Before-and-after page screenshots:
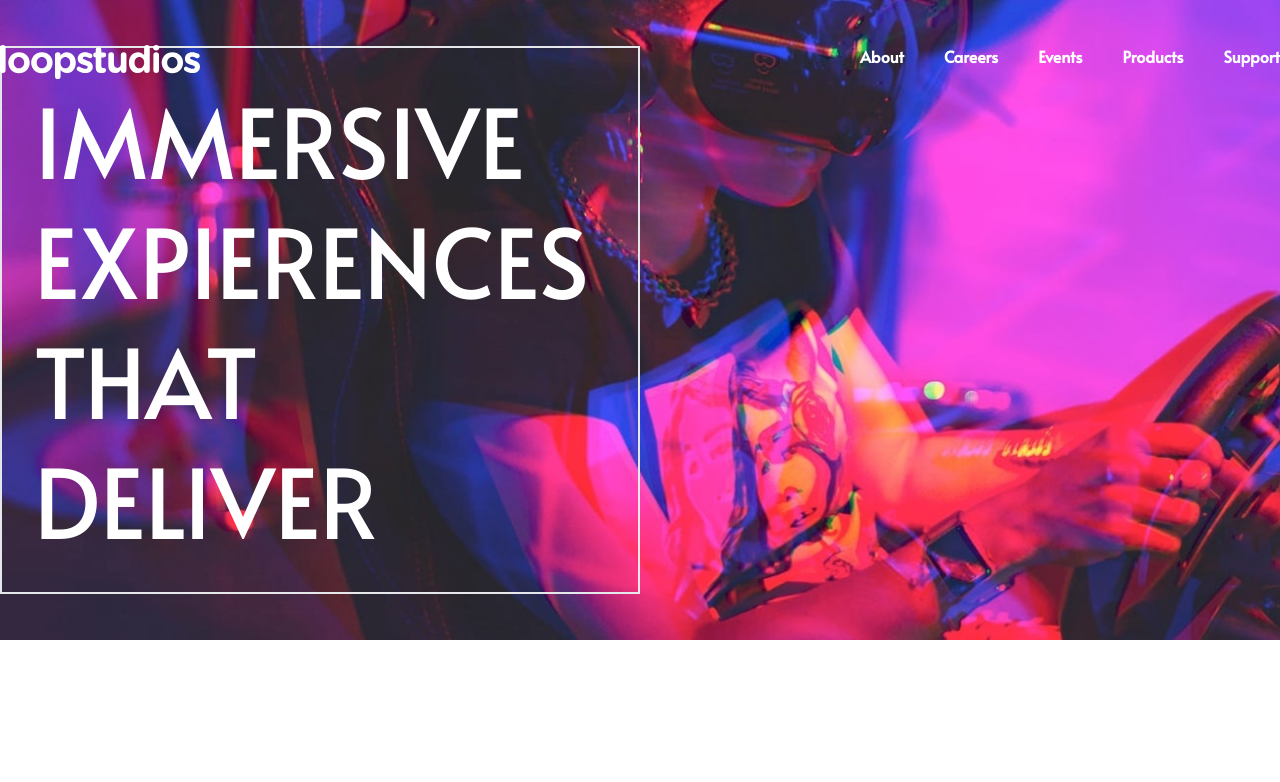
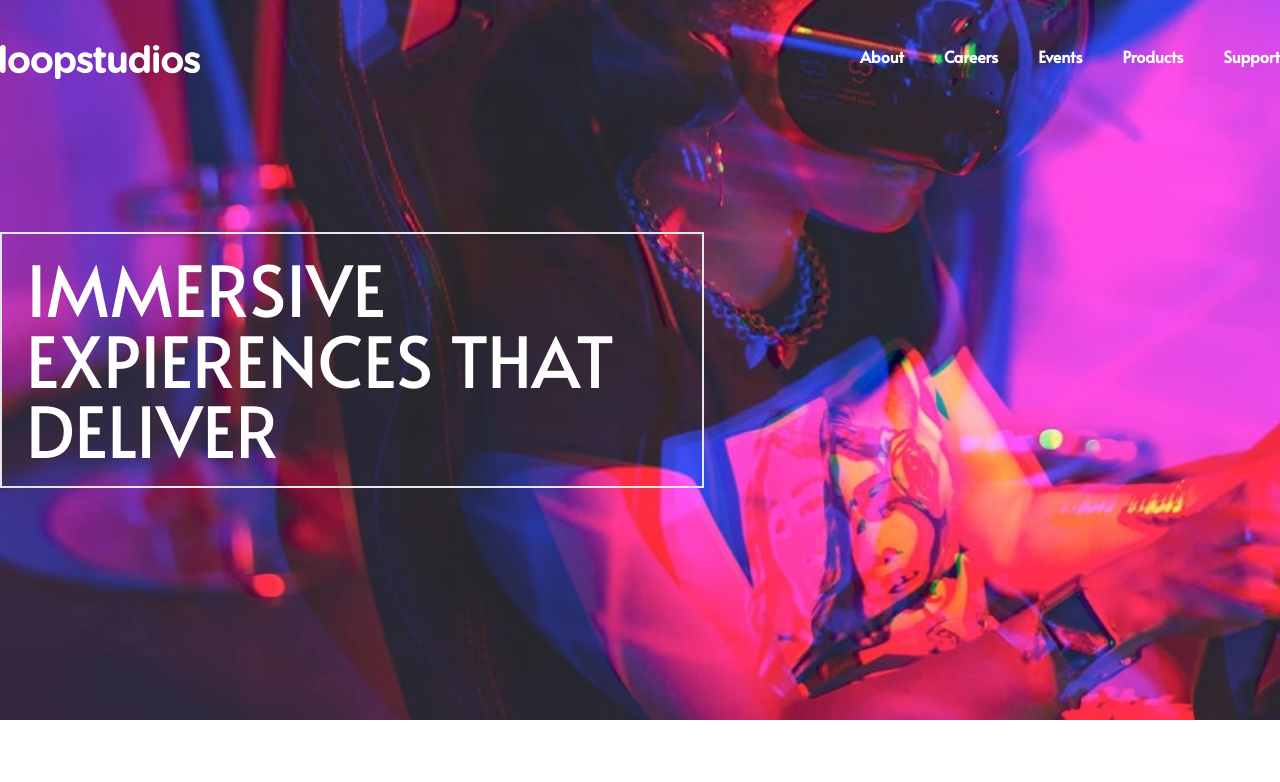
Before and after one commit to gracebir/loopstudios-landing-page, a Next.js app: page / in a window 1280 px wide. Shown: the top 782 px of the page. Built offline with nearby package versions, Linux system fonts and the light colour scheme.

Commit message:
text fixing

```diff
--- a/src/app/_components/Hero.tsx
+++ b/src/app/_components/Hero.tsx
@@ -4,15 +4,14 @@ import data from '@/constant/data.json'
 const Hero = () => {
   const heroInfo = data.hero
   return (
-    <div className={`bg-hero-mob w-full flex items-center lg:bg-hero-desk bg-no-repeat bg-cover h-[80vh]`}>
-      <div className='text-white  wrapper-container'>
-        <div className='w-full lg:max-w-[50%] border-2 p-6 lg:p-8'>
-          <h1 className={`text-5xl leading-snug font-light lg:leading-tight lg:text-8xl uppercase`}>
+    <div className={`bg-hero-mob w-full flex items-center lg:bg-hero-desk bg-no-repeat bg-cover h-[90vh]`}>
+      <div className='text-white wrapper-container flex-1'>
+        <div className='sm:w-full md:w-full lg:max-w-[55%] border-2 px-6 py-3 lg:py-5'>
+          <h1 className={`text-5xl font-light lg:text-[5.5vw]  uppercase`}>
             {heroInfo.message}
           </h1>
         </div>
       </div>
-
     </div>
   )
 }
```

#### [TASK TO COMPLETE]
The expected output is every record above, copied exactly, without pictures.

#### [THE COMPLETED TASK]
Before and after one commit to gracebir/loopstudios-landing-page, a Next.js app: page / in a window 1280 px wide. Shown: the top 782 px of the page. Built offline with nearby package versions, Linux system fonts and the light colour scheme.

Commit message:
text fixing

```diff
--- a/src/app/_components/Hero.tsx
+++ b/src/app/_components/Hero.tsx
@@ -4,15 +4,14 @@ import data from '@/constant/data.json'
 const Hero = () => {
   const heroInfo = data.hero
   return (
-    <div className={`bg-hero-mob w-full flex items-center lg:bg-hero-desk bg-no-repeat bg-cover h-[80vh]`}>
-      <div className='text-white  wrapper-container'>
-        <div className='w-full lg:max-w-[50%] border-2 p-6 lg:p-8'>
-          <h1 className={`text-5xl leading-snug font-light lg:leading-tight lg:text-8xl uppercase`}>
+    <div className={`bg-hero-mob w-full flex items-center lg:bg-hero-desk bg-no-repeat bg-cover h-[90vh]`}>
+      <div className='text-white wrapper-container flex-1'>
+        <div className='sm:w-full md:w-full lg:max-w-[55%] border-2 px-6 py-3 lg:py-5'>
+          <h1 className={`text-5xl font-light lg:text-[5.5vw]  uppercase`}>
             {heroInfo.message}
           </h1>
         </div>
       </div>
-
     </div>
   )
 }
```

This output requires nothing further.